** Input **
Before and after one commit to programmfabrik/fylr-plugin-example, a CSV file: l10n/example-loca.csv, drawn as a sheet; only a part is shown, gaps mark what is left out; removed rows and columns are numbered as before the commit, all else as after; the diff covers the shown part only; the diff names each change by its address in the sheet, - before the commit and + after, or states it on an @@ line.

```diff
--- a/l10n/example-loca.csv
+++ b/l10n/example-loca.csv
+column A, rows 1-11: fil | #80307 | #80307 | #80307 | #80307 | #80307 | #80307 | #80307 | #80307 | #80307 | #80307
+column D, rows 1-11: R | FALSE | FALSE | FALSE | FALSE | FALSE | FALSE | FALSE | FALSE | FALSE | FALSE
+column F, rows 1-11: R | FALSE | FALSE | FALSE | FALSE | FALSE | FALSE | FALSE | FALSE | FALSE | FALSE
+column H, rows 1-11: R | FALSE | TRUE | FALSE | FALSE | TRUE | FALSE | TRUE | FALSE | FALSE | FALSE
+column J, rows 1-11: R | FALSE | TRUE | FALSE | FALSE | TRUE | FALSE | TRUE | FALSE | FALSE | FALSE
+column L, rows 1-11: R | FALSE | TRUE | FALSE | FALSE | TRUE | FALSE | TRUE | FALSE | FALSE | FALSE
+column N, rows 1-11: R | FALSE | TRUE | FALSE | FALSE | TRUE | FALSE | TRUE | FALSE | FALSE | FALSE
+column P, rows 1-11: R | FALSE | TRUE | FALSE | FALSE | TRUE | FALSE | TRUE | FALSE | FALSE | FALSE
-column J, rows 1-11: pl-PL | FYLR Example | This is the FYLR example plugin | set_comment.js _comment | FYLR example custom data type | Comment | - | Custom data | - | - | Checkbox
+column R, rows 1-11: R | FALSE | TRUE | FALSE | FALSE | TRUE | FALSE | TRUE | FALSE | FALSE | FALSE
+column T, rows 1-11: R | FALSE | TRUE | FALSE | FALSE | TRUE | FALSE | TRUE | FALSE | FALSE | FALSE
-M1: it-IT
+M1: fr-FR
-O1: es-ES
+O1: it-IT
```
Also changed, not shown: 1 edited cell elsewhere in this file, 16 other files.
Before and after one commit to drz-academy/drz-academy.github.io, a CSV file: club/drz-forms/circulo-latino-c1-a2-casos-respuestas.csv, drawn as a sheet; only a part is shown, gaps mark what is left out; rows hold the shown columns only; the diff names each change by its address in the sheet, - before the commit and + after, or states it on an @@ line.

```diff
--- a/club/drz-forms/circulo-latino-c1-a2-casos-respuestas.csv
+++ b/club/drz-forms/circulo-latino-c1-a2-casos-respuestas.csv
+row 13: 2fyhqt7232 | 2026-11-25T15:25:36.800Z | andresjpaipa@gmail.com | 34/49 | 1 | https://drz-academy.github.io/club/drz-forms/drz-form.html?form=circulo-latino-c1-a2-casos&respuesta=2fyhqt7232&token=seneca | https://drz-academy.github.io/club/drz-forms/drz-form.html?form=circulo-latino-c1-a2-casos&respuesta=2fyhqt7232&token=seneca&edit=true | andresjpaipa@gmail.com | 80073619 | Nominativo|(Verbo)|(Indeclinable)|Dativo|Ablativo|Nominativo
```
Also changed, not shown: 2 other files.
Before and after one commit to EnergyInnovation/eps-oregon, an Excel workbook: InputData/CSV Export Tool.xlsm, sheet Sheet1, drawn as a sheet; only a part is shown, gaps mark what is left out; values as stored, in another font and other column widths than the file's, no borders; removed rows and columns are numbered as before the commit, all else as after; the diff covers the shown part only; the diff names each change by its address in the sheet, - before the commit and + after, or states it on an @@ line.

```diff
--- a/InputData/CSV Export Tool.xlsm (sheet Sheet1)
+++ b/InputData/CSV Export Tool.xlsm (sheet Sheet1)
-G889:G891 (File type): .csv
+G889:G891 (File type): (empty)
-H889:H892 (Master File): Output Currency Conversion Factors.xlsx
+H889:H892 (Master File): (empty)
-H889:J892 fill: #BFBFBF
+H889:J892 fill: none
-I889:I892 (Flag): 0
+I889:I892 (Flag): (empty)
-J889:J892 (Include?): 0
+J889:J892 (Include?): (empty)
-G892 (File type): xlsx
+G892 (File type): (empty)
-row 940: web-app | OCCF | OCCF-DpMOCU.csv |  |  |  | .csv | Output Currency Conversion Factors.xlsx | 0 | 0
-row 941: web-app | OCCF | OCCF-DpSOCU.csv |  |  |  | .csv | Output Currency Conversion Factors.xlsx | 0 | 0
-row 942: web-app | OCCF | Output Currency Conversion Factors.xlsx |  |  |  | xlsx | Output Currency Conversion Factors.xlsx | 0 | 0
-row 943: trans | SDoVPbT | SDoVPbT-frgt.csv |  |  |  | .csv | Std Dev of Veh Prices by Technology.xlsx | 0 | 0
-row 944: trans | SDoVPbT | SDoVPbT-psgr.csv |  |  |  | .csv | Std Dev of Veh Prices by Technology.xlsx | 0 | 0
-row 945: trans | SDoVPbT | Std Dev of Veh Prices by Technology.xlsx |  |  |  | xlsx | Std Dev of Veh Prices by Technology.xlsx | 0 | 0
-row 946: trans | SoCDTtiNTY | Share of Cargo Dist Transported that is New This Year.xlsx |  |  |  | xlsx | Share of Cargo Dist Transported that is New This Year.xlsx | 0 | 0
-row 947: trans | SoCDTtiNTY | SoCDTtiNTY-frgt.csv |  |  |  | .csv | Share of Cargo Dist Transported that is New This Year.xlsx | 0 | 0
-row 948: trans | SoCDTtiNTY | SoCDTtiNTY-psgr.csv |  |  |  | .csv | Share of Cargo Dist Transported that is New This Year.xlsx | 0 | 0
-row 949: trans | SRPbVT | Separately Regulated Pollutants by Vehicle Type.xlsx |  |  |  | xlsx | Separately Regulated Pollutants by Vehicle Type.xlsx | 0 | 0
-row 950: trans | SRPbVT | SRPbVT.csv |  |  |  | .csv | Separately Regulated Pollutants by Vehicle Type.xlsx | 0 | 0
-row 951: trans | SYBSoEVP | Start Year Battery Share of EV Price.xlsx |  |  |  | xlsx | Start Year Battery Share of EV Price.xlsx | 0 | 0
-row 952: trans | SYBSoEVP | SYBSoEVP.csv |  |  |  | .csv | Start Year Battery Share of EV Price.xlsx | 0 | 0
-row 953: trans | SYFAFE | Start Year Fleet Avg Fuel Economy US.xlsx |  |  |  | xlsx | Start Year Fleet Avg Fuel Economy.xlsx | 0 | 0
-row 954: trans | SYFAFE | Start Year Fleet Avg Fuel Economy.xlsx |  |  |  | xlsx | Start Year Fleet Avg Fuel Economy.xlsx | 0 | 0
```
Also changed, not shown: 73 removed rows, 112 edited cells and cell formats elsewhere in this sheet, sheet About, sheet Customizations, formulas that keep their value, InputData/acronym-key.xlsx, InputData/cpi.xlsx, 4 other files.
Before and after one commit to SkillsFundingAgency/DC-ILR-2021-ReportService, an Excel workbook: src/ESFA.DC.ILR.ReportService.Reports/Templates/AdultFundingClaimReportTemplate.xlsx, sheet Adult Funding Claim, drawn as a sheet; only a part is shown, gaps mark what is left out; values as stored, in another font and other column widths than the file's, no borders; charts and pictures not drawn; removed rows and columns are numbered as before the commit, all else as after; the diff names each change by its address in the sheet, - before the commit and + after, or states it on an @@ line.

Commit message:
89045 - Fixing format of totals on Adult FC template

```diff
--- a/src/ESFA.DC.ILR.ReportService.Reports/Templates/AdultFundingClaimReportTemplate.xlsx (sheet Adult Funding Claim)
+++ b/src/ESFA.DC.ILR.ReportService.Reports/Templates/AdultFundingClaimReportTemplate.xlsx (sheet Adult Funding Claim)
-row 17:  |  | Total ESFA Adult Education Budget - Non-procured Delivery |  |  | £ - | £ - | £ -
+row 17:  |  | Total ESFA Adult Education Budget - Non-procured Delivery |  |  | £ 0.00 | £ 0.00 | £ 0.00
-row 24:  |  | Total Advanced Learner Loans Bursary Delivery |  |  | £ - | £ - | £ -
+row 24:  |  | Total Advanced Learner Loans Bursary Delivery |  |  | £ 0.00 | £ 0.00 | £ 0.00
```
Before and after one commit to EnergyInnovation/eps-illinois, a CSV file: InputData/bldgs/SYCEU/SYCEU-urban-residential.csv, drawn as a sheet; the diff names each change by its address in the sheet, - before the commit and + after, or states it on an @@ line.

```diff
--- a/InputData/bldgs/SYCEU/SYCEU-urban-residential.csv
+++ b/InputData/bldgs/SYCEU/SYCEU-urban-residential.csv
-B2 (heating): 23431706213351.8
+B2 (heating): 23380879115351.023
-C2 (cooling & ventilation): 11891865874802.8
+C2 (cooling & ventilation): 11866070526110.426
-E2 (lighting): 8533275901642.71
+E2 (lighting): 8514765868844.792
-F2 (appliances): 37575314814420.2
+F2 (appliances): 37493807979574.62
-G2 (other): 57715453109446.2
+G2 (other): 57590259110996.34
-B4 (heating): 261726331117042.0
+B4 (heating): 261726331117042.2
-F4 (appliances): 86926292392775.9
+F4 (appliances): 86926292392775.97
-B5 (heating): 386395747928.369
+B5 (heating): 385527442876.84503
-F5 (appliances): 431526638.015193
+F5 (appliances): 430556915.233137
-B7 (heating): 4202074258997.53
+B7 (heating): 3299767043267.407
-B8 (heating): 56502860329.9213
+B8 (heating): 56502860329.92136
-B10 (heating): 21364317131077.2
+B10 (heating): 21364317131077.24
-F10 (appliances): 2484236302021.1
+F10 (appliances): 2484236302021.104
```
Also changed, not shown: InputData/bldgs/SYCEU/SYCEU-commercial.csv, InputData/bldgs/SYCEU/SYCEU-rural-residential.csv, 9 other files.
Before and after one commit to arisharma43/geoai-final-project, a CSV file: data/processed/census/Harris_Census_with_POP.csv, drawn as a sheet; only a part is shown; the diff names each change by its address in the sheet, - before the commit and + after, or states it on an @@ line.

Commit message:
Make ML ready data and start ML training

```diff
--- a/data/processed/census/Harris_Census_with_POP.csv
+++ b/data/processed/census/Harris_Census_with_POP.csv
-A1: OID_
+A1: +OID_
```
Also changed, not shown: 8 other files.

** Problem **
Show every line from the listing above in which the string "Year" appears.

** Completed task **
-row 946: trans | SoCDTtiNTY | Share of Cargo Dist Transported that is New This Year.xlsx |  |  |  | xlsx | Share of Cargo Dist Transported that is New This Year.xlsx | 0 | 0
-row 947: trans | SoCDTtiNTY | SoCDTtiNTY-frgt.csv |  |  |  | .csv | Share of Cargo Dist Transported that is New This Year.xlsx | 0 | 0
-row 948: trans | SoCDTtiNTY | SoCDTtiNTY-psgr.csv |  |  |  | .csv | Share of Cargo Dist Transported that is New This Year.xlsx | 0 | 0
-row 951: trans | SYBSoEVP | Start Year Battery Share of EV Price.xlsx |  |  |  | xlsx | Start Year Battery Share of EV Price.xlsx | 0 | 0
-row 952: trans | SYBSoEVP | SYBSoEVP.csv |  |  |  | .csv | Start Year Battery Share of EV Price.xlsx | 0 | 0
-row 953: trans | SYFAFE | Start Year Fleet Avg Fuel Economy US.xlsx |  |  |  | xlsx | Start Year Fleet Avg Fuel Economy.xlsx | 0 | 0
-row 954: trans | SYFAFE | Start Year Fleet Avg Fuel Economy.xlsx |  |  |  | xlsx | Start Year Fleet Avg Fuel Economy.xlsx | 0 | 0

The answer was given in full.